- Change Labs – Based in Tuba City, Arizona, this startup accelerator provides microloans and other types of financial assistance to startups. It also strives to support Native American business owners by offering business-specific guidance and coaching.
- Cedar Root Business Center – This tribal economic development center boasts two programs within its offerings. The first is the Sprout Ideation Program, which helps kickstart tribal entrepreneurs with new ideas for business. The other is the Root Feasibility Workshop, which tests the practicality and feasibility of a business. Combined, and with one-on-one coaching, tribal business owners can determine how best to launch a potential startup. This program is based in Pacific Beach, Washington.
Support for Native American Female Entrepreneurs
Certainly, Native Americans face notable barriers when launching a startup business. These barriers can include poor access to education and training as well as to loans and financial capital. However, these obstacles can be even greater for female entrepreneurs. As such, some organizations focused on tribal economic development focus on this stakeholder group. Recognizing the inequalities that exist, they seek to provide a business community development program just for women.
One such organization is Native Women Lead, which was founded in 2017 by eight Native American female entrepreneurs. The organization provides access to capital to tribal women starting a business. They also offer mentors, finance education, and other social and networking supports. Specific tribal economic development funds include their Matriarch Creative Fund and their Matriarch Restorative Fund. The former looks to fund businesses in the creative arts while the latter is more inclusive of all business types. To date, the organization has award over $5000,000 to 65 different Native American women. And it’s looking to expand further with collaborative initiatives with larger non-profit organizations.
Creating a Tribal Entrepreneurial Pipeline
In today’s climate of challenging startup capital, a business community development program is more important than ever. This is especially true for tribal economic development and Native American entrepreneurs. The list of support organizations above are thus needed for these business-minded populations. Not only will training, financial support, and access to resources advance the number of Native American businesses.
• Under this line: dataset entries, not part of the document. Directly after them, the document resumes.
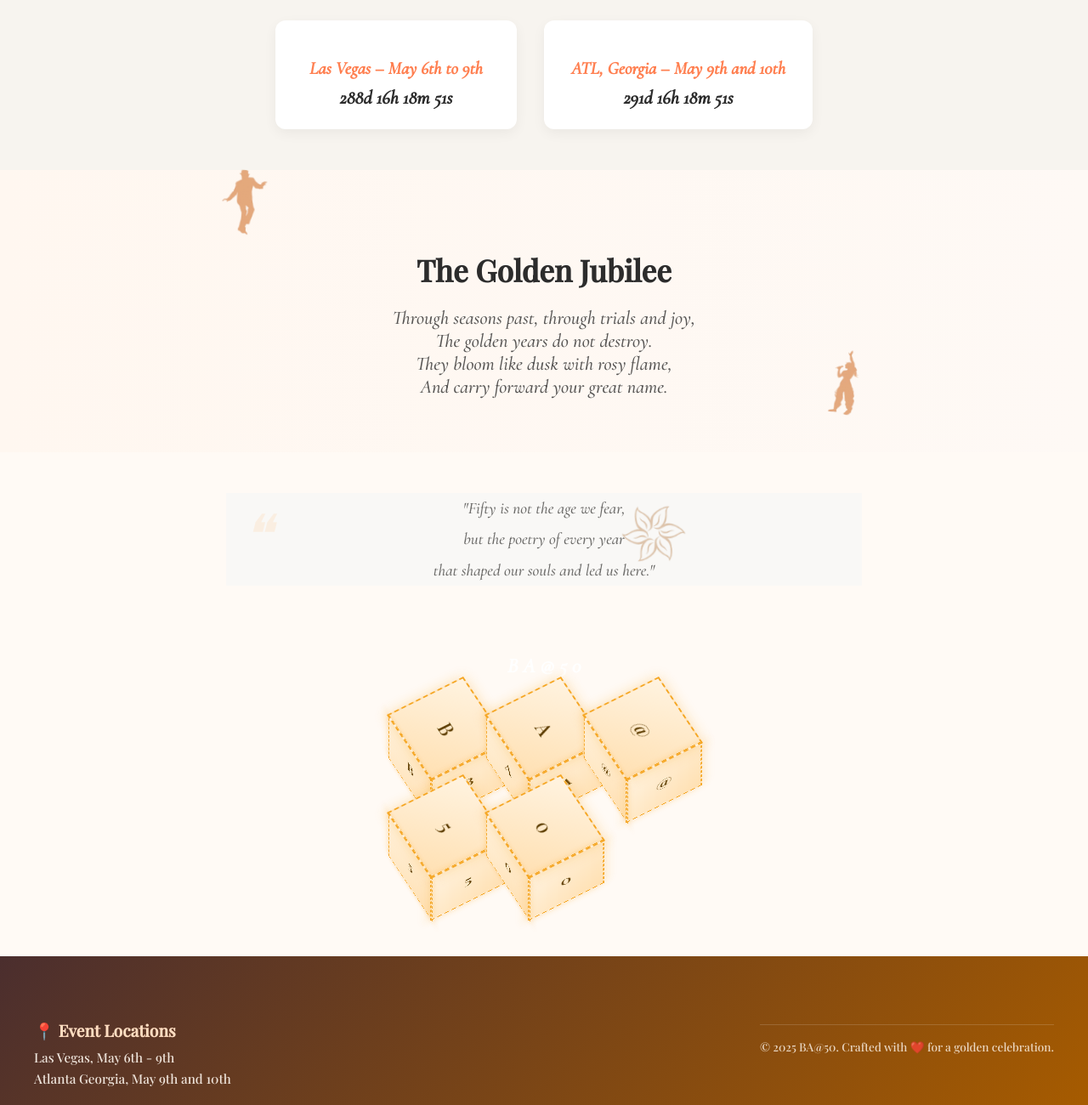
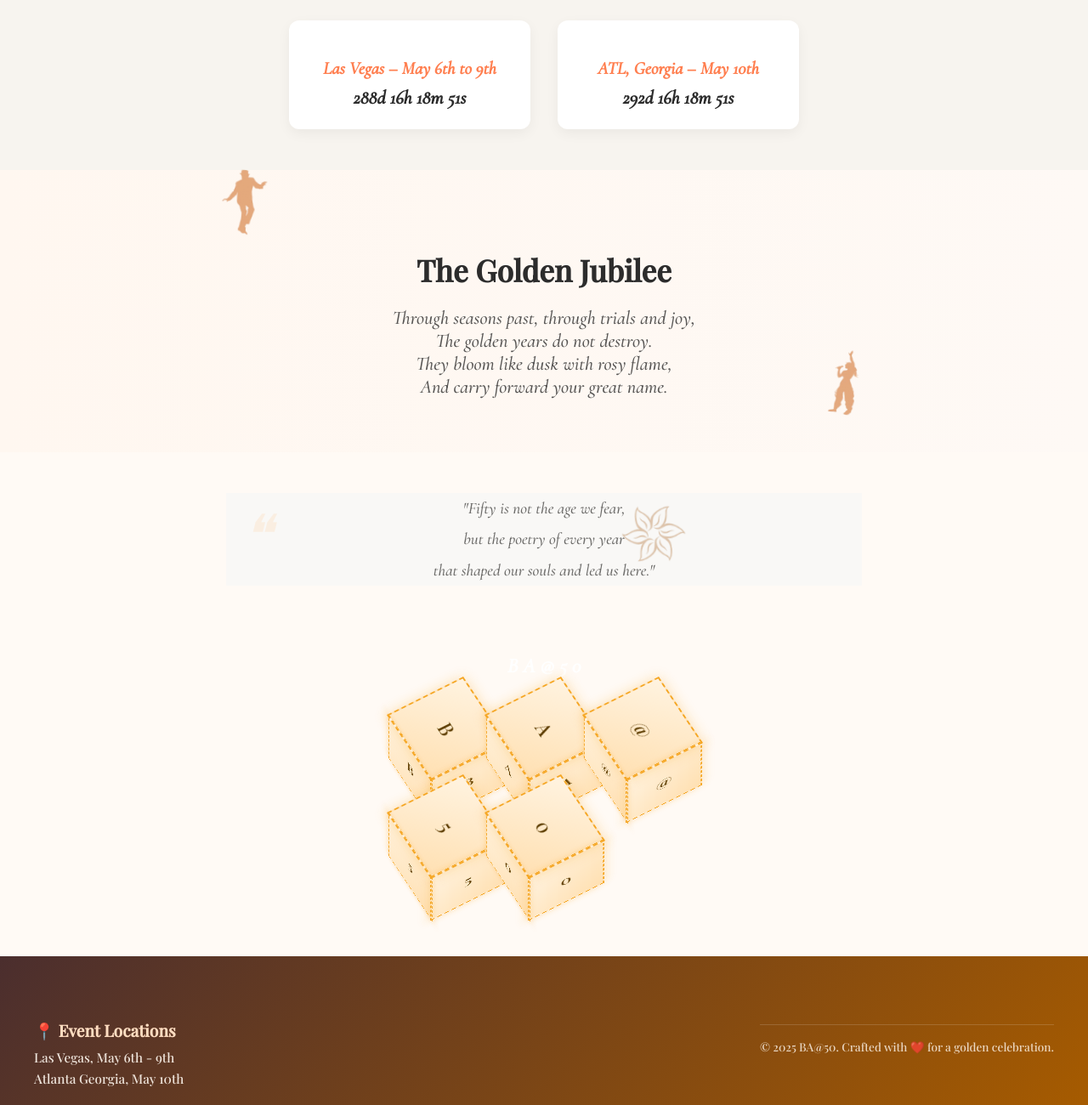
Before and after one commit to Gbemiga636/BA50, a plain HTML site: page rsvp.html in a window 1280 px wide. Shown: the part 594-1894 px from the top of the page at 85% size. Drawn offline with nearby package versions, Linux system fonts and the light colour scheme.

Commit message:
Update rsvp.html

```diff
--- a/rsvp.html
+++ b/rsvp.html
@@ -681,7 +681,7 @@ box-shadow: 0 0 15px rgba(245, 166, 35, 0.3);
         <div id="countdown-vegas" class="count">Loading...</div>
       </div>
       <div class="countdown-box" data-aos="flip-right" data-aos-delay="600">
-        <h3>ATL, Georgia – May 9th and 10th</h3>
+        <h3>ATL, Georgia – May 10th</h3>
         <div id="countdown-atlanta" class="count">Loading...</div>
       </div>
     </section>
@@ -752,7 +752,7 @@ box-shadow: 0 0 15px rgba(245, 166, 35, 0.3);
     <div class="footer-column">
       <h4>📍 Event Locations</h4>
       <p>Las Vegas, May 6th - 9th</p>
-      <p>Atlanta Georgia, May 9th and 10th</p>
+      <p>Atlanta Georgia, May 10th</p>
     </div>
 
   <div class="footer-bottom">
@@ -770,7 +770,7 @@ box-shadow: 0 0 15px rgba(245, 166, 35, 0.3);
 
     window.addEventListener("load", () => {
       startCountdown("countdown-vegas", "2026-05-06T00:00:00");
-      startCountdown("countdown-atlanta", "2026-05-09T00:00:00");
+      startCountdown("countdown-atlanta", "2026-05-10T00:00:00");
 
       steps = document.querySelectorAll('.step');
       indicators = document.getElementById('stepIndicators');
```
But they will also create a foundation of businesses and entrepreneurs that can support future tribal developments. It all starts with a seed of support, and these are the entities that envision a brighter future for tribal businesses.